Ananda’s research interests include culture and cognition, teacher sensemaking, everyday practices and design research. She is currently working on a collaborative community based curriculum design project between Northwestern University, the University of Washington, the American Indian Center of Chicago and the Menominee Indian Tribe of Wisconsin. The goal of the project is to improve science learning for American Indian students by designing learning environments that build on students’ community based repertoires of practice and to simultaneously explore basic cognitive research on knowledge construction and knowledge organization about the natural world.

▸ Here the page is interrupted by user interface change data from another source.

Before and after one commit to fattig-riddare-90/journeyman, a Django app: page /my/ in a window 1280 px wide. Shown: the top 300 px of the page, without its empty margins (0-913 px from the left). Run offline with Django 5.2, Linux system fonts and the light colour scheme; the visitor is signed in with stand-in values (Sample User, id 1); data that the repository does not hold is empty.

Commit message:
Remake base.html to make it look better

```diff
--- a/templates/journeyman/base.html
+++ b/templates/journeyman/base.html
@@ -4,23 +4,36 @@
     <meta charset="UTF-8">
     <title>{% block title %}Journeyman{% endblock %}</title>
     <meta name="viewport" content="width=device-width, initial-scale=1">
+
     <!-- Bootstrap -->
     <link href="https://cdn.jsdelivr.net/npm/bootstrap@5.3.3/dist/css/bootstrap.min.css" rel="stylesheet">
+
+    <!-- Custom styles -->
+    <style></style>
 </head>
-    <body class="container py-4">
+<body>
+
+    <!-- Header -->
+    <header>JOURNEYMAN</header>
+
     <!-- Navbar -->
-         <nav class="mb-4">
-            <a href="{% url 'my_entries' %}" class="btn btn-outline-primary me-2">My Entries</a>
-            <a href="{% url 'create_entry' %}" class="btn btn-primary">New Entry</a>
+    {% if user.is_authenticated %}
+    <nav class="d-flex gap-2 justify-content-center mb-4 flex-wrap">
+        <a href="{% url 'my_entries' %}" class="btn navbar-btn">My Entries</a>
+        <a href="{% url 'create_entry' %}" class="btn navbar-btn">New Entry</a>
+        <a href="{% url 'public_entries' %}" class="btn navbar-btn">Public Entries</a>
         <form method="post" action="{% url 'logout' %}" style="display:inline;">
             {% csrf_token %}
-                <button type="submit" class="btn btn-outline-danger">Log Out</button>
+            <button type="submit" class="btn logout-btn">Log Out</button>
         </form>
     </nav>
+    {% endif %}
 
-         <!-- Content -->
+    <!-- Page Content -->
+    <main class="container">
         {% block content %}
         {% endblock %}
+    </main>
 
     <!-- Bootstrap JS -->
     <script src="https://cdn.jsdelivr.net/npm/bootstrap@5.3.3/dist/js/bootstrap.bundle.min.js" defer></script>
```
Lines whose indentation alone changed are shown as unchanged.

Curriculum VitaeView Ananda Marin's CV.
- 2011 - Dissertation Year Fellowship, Northwestern University
- 2011 - Graduate Research Grant, Northwestern University
- 2008 - Multidisciplinary Program in Education Sciences Fellowship (2008-2011), Institute of Education Sciences Training Grant to Northwestern University
- 1997 - Public Policy and International Affairs (PPIA) Fellowship, Academy for Educational Development
|2013||PhD, Learning Sciences||Northwestern University|
Selected PublicationsHermes, M., Bang, M. & Marin, A. (2012). Designing Indigenous language revitalization. Harvard Educational Review: 381-402.
I am interested in how culture influences cognition, learning and development, particularly among indigenous and non-majority youth, families, and teachers. My goal is to both understand how the everyday and routine practices of families and communities support teaching and learning across settings, as well as to collaboratively design learning environments that are generative and support community goals for the future.
Culture & Cognition
|2011 - 2013||Journal of American Indian Education||Ad Hoc Reviewer|
Last Updated: 2014-10-01 15:19:31